The problem: Lines that include the string "condamnez" are the ones to copy from the entries below.

=== Begin Enclosure ===

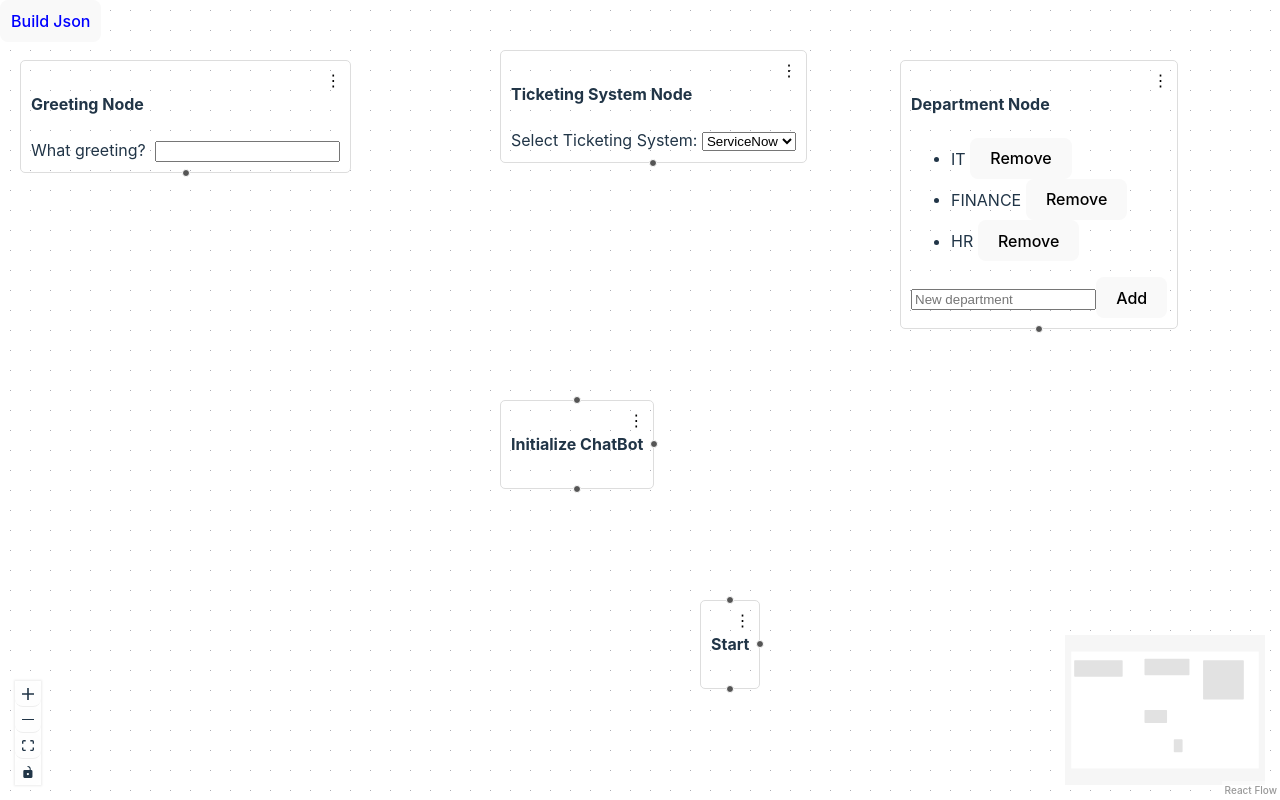
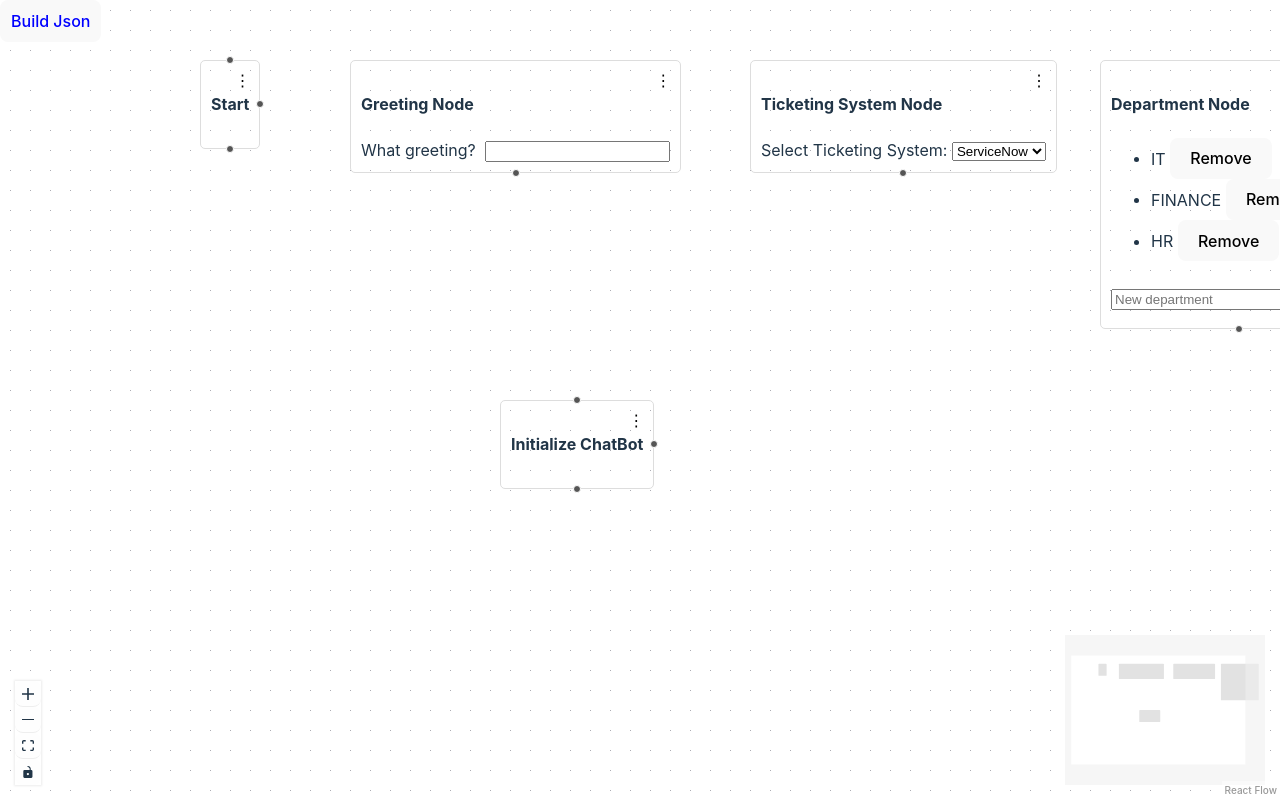
Before and after one commit to BhuvanNetAnalytiks/ChatBot_ReactFlow, a React (Vite) app: page / in a window 1280 px wide. Built offline with nearby package versions, Linux system fonts and the light colour scheme.

Commit message:
Changed the postioning

```diff
--- a/src/assets/nodes/combinedFlow.jsx
+++ b/src/assets/nodes/combinedFlow.jsx
@@ -96,7 +96,7 @@ const CombinedFlow = () => {
             {
                 id: 'greeting-1',
                 type: 'greetingNode',
-                position: { x: 20, y: 60 },
+                position: { x: 350, y: 60 },
                 data: {
                     greeting: '',
                     id: 'greeting-1', // Add id to data
@@ -114,7 +114,7 @@ const CombinedFlow = () => {
             {
                 id: 'department-1',
                 type: 'departmentNode',
-                position: { x: 900, y: 60 },
+                position: { x: 1100, y: 60 },
                 data: {
                     departments: ['IT', 'FINANCE', 'HR'],
                     newDepartment: '',
@@ -168,7 +168,7 @@ const CombinedFlow = () => {
             {
                 id: 'ticketing-1',
                 type: 'ticketingNode',
-                position: { x: 500, y: 50 },
+                position: { x: 750, y: 60 },
                 data: {
                     selected: 'ServiceNow',
                     id: 'ticketing-1', // Add id to data
@@ -195,7 +195,7 @@ const CombinedFlow = () => {
             {
                 id: 'startnode-1',
                 type: 'startNode',
-                position: { x: 700, y:600},
+                position: { x: 200, y:60},
                 data: {
                     id: 'startnode-1',
                     onOptions: handleNodeOptions,
@@ -264,7 +264,7 @@ const CombinedFlow = () => {
             },
             startNode: (node) => {
                 return{
-                    ...StartNode.steps[0],
+                    ...StartNodeJson.steps[0],
                     parameters: [],
                 };
             }
```
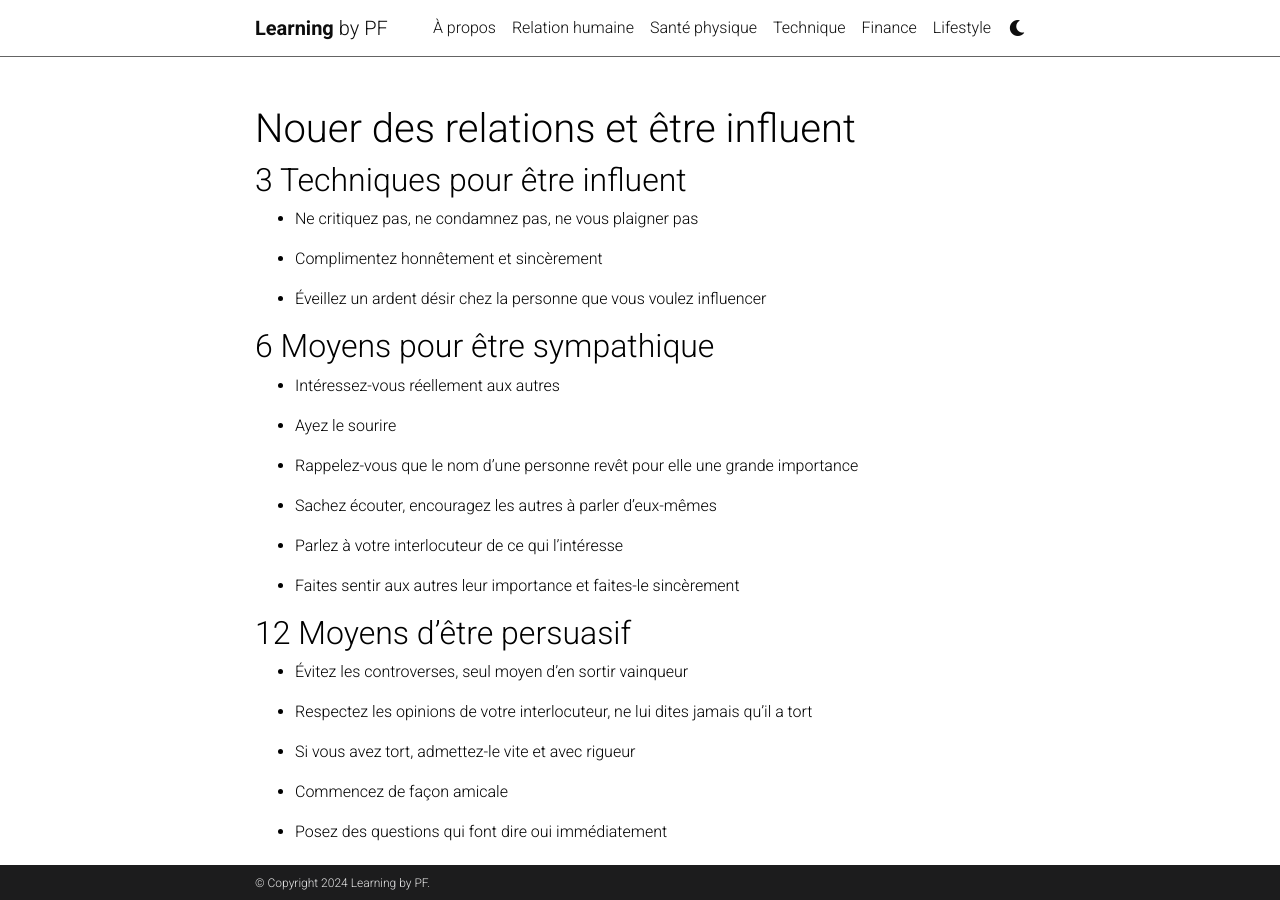
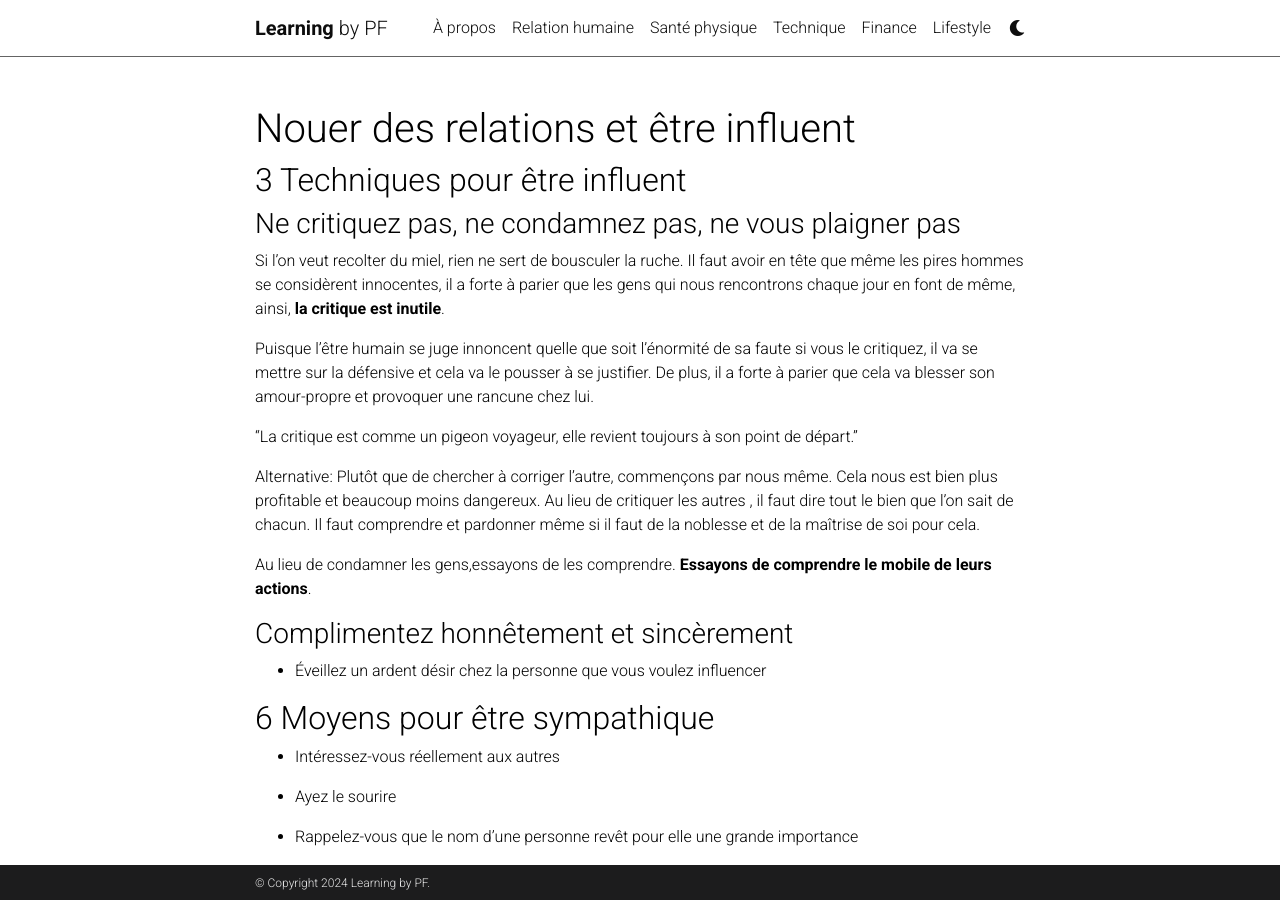
Before and after one commit to mpek29/learning, a Jekyll site: the page built from _interpersonal_relationship/make_friends_influence.md, in a window 1280 px wide and 900 px high. Built offline with Jekyll 4.4.1, drawn with Linux system fonts in a browser that asks for light colours; comment, search, counter and statistics services are not loaded; a style sheet for code colours, icons or effects is not loaded.

Commit message:
new cheatsheet for markdown and adding of somes informations at make_friends_influence.md

```diff
--- a/_interpersonal_relationship/make_friends_influence.md
+++ b/_interpersonal_relationship/make_friends_influence.md
@@ -7,9 +7,21 @@ importance: 1
 
 ## 3 Techniques pour être influent
 
-- Ne critiquez pas, ne condamnez pas, ne vous plaigner pas
+### Ne critiquez pas, ne condamnez pas, ne vous plaigner pas
+Si l'on veut recolter du miel, rien ne sert de bousculer la ruche. Il faut avoir en tête que même les pires hommes se considèrent innocentes, il a forte à parier que les gens qui nous rencontrons chaque jour en font de même, ainsi, **la critique est inutile**.
 
-- Complimentez honnêtement et sincèrement
+Puisque l'être humain se juge innoncent quelle que soit l'énormité de sa faute si vous le critiquez, il va se mettre sur la défensive et cela va le pousser à se justifier. De plus, il a forte à parier que cela va blesser son amour-propre et provoquer une rancune chez lui.
+
+"La critique est comme un pigeon voyageur, elle revient toujours à son point de départ."
+
+Alternative: Plutôt que de chercher à corriger l'autre, commençons par nous même. Cela nous est bien plus profitable et beaucoup moins dangereux.
+Au lieu de critiquer les autres , il faut dire tout le bien que l'on sait de chacun. Il faut comprendre et pardonner même si il faut de la noblesse et de la maîtrise de soi pour cela.
+
+Au lieu de condamner les gens,essayons de les comprendre. **Essayons de comprendre le mobile de leurs actions**.
+
+
+### Complimentez honnêtement et sincèrement
+
 
 - Éveillez un ardent désir chez la personne que vous voulez influencer
 
```
Also changed, not shown: _technical/markdown.md (added, +123 -0 lines).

=== End Enclosure ===

Exercise answer:
-- Ne critiquez pas, ne condamnez pas, ne vous plaigner pas
+### Ne critiquez pas, ne condamnez pas, ne vous plaigner pas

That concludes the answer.